*** Given information Section Begins ***

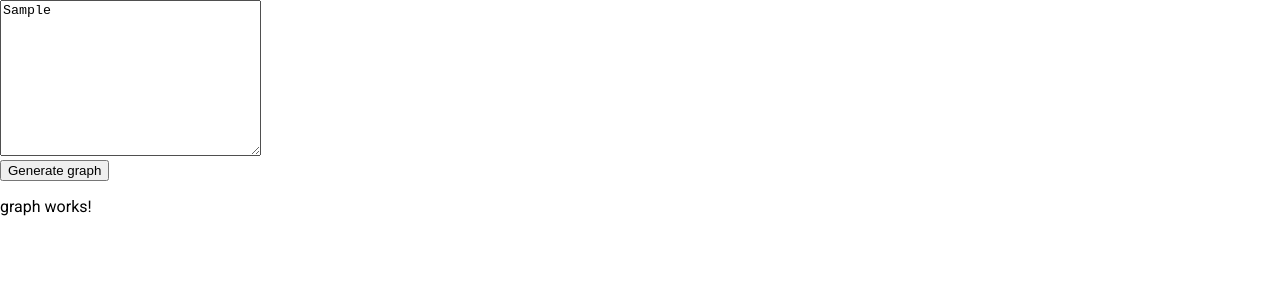
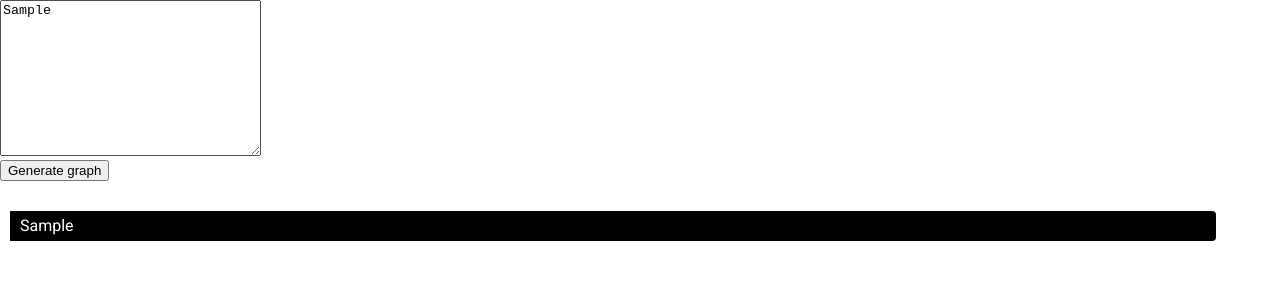
Before and after one commit to RyanPayso13/harpersconcierge, an Angular app: page / in a window 1280 px wide. Both pictures are taken after typing "Sample" into the empty fields and a click on the button "Generate graph". Shown: the top 300 px of the page. Built offline with nearby package versions, Linux system fonts and the light colour scheme.

Commit message:
rename graph to chart, add logic for calculating width, style chart

```diff
--- a/src/app/app.component.html
+++ b/src/app/app.component.html
@@ -1,4 +1,4 @@
 <div>
   <app-input></app-input>
-  <app-graph></app-graph>
+  <app-chart></app-chart>
 </div>
--- /dev/null
+++ b/src/app/chart/chart.component.html
@@ -0,0 +1,11 @@
+<div class="chart-container">
+  <ul class="chart-axis">
+    <li
+      *ngFor="let item of graphData | keyvalue"
+      class="chart-bar"
+      [style.width]="(item.value / totalWords) * 100 + '%'"
+    >
+      <span class="chart-label">{{ item.key }}</span>
+    </li>
+  </ul>
+</div>
--- /dev/null
+++ b/src/app/chart/chart.component.scss
@@ -0,0 +1,24 @@
+.chart-container {
+  width: 95%;
+}
+
+.chart-axis {
+  margin: 30px 0 0 10px;
+  padding: 0;
+}
+
+.chart-bar {
+  list-style: none;
+  $border-rad: 4px;
+  height: 30px;
+  margin-bottom: 10px;
+  background: black;
+  border-top-right-radius: $border-rad;
+  border-bottom-right-radius: $border-rad;
+}
+
+.chart-label {
+  padding-left: 10px;
+  line-height: 30px;
+  color: white;
+}
--- a/src/app/graph/graph.component.ts
+++ b/src/app/chart/chart.component.ts
@@ -3,19 +3,22 @@ import { Subscription } from "rxjs";
 import { WordService } from "../services/word.service";
 
 @Component({
-  selector: "app-graph",
-  templateUrl: "./graph.component.html",
-  styleUrls: ["./graph.component.scss"]
+  selector: "app-chart",
+  templateUrl: "./chart.component.html",
+  styleUrls: ["./chart.component.scss"]
 })
-export class GraphComponent implements OnInit {
+export class ChartComponent implements OnInit {
+  graphData: any = {};
+  totalWords: Number = 0;
   subscription: Subscription;
 
   constructor(private wordService: WordService) {
     this.subscription = this.wordService.getSentence().subscribe(sentence => {
       if (sentence) {
-        console.log(
-          this.wordService.convertSentenceForGraph(sentence.sentence)
+        this.graphData = this.wordService.convertSentenceForGraph(
+          sentence.sentence
         );
+        this.totalWords = Object.keys(this.graphData).length;
       }
     });
   }
--- a/src/app/core/core.module.ts
+++ b/src/app/core/core.module.ts
@@ -3,12 +3,12 @@ import { CommonModule } from "@angular/common";
 import { ReactiveFormsModule, FormsModule } from "@angular/forms";
 import { WordService } from "../services/word.service";
 import { InputComponent } from "../input/input.component";
-import { GraphComponent } from "../graph/graph.component";
+import { ChartComponent } from "../chart/chart.component";
 
 @NgModule({
-  declarations: [InputComponent, GraphComponent],
+  declarations: [InputComponent, ChartComponent],
   imports: [CommonModule, ReactiveFormsModule, FormsModule],
-  exports: [InputComponent, GraphComponent],
+  exports: [InputComponent, ChartComponent],
   providers: [WordService]
 })
 export class CoreModule {}
--- a/src/app/graph/graph.component.html
+++ /dev/null
@@ -1 +0,0 @@
-<p>graph works!</p>
--- a/src/app/services/word.service.ts
+++ b/src/app/services/word.service.ts
@@ -20,11 +20,12 @@ export class WordService {
 
   convertSentenceForGraph(sentence: string): Object {
     let wordCount = sentence
+      .trim()
       .split(" ")
       .filter(w => !this.excludedWordsList.includes(w.toLowerCase()))
-      .reduce(function(countMap, word) {
-        countMap[word] = ++countMap[word] || 1;
-        return countMap;
+      .reduce(function(acc, cur, idx, src) {
+        acc[cur] = ++acc[cur] || 1;
+        return acc;
       }, {});
 
     return wordCount;
```
Also changed, not shown: src/app/graph/graph.component.scss (deleted), 2 other files (tests, documents, lock files or other folders).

*** Given information Section Ends ***

### Task item
Set every record down again verbatim, without pictures.

### Answer below
Before and after one commit to RyanPayso13/harpersconcierge, an Angular app: page / in a window 1280 px wide. Both pictures are taken after typing "Sample" into the empty fields and a click on the button "Generate graph". Shown: the top 300 px of the page. Built offline with nearby package versions, Linux system fonts and the light colour scheme.

Commit message:
rename graph to chart, add logic for calculating width, style chart

```diff
--- a/src/app/app.component.html
+++ b/src/app/app.component.html
@@ -1,4 +1,4 @@
 <div>
   <app-input></app-input>
-  <app-graph></app-graph>
+  <app-chart></app-chart>
 </div>
--- /dev/null
+++ b/src/app/chart/chart.component.html
@@ -0,0 +1,11 @@
+<div class="chart-container">
+  <ul class="chart-axis">
+    <li
+      *ngFor="let item of graphData | keyvalue"
+      class="chart-bar"
+      [style.width]="(item.value / totalWords) * 100 + '%'"
+    >
+      <span class="chart-label">{{ item.key }}</span>
+    </li>
+  </ul>
+</div>
--- /dev/null
+++ b/src/app/chart/chart.component.scss
@@ -0,0 +1,24 @@
+.chart-container {
+  width: 95%;
+}
+
+.chart-axis {
+  margin: 30px 0 0 10px;
+  padding: 0;
+}
+
+.chart-bar {
+  list-style: none;
+  $border-rad: 4px;
+  height: 30px;
+  margin-bottom: 10px;
+  background: black;
+  border-top-right-radius: $border-rad;
+  border-bottom-right-radius: $border-rad;
+}
+
+.chart-label {
+  padding-left: 10px;
+  line-height: 30px;
+  color: white;
+}
--- a/src/app/graph/graph.component.ts
+++ b/src/app/chart/chart.component.ts
@@ -3,19 +3,22 @@ import { Subscription } from "rxjs";
 import { WordService } from "../services/word.service";
 
 @Component({
-  selector: "app-graph",
-  templateUrl: "./graph.component.html",
-  styleUrls: ["./graph.component.scss"]
+  selector: "app-chart",
+  templateUrl: "./chart.component.html",
+  styleUrls: ["./chart.component.scss"]
 })
-export class GraphComponent implements OnInit {
+export class ChartComponent implements OnInit {
+  graphData: any = {};
+  totalWords: Number = 0;
   subscription: Subscription;
 
   constructor(private wordService: WordService) {
     this.subscription = this.wordService.getSentence().subscribe(sentence => {
       if (sentence) {
-        console.log(
-          this.wordService.convertSentenceForGraph(sentence.sentence)
+        this.graphData = this.wordService.convertSentenceForGraph(
+          sentence.sentence
         );
+        this.totalWords = Object.keys(this.graphData).length;
       }
     });
   }
--- a/src/app/core/core.module.ts
+++ b/src/app/core/core.module.ts
@@ -3,12 +3,12 @@ import { CommonModule } from "@angular/common";
 import { ReactiveFormsModule, FormsModule } from "@angular/forms";
 import { WordService } from "../services/word.service";
 import { InputComponent } from "../input/input.component";
-import { GraphComponent } from "../graph/graph.component";
+import { ChartComponent } from "../chart/chart.component";
 
 @NgModule({
-  declarations: [InputComponent, GraphComponent],
+  declarations: [InputComponent, ChartComponent],
   imports: [CommonModule, ReactiveFormsModule, FormsModule],
-  exports: [InputComponent, GraphComponent],
+  exports: [InputComponent, ChartComponent],
   providers: [WordService]
 })
 export class CoreModule {}
--- a/src/app/graph/graph.component.html
+++ /dev/null
@@ -1 +0,0 @@
-<p>graph works!</p>
--- a/src/app/services/word.service.ts
+++ b/src/app/services/word.service.ts
@@ -20,11 +20,12 @@ export class WordService {
 
   convertSentenceForGraph(sentence: string): Object {
     let wordCount = sentence
+      .trim()
       .split(" ")
       .filter(w => !this.excludedWordsList.includes(w.toLowerCase()))
-      .reduce(function(countMap, word) {
-        countMap[word] = ++countMap[word] || 1;
-        return countMap;
+      .reduce(function(acc, cur, idx, src) {
+        acc[cur] = ++acc[cur] || 1;
+        return acc;
       }, {});
 
     return wordCount;
```
Also changed, not shown: src/app/graph/graph.component.scss (deleted), 2 other files (tests, documents, lock files or other folders).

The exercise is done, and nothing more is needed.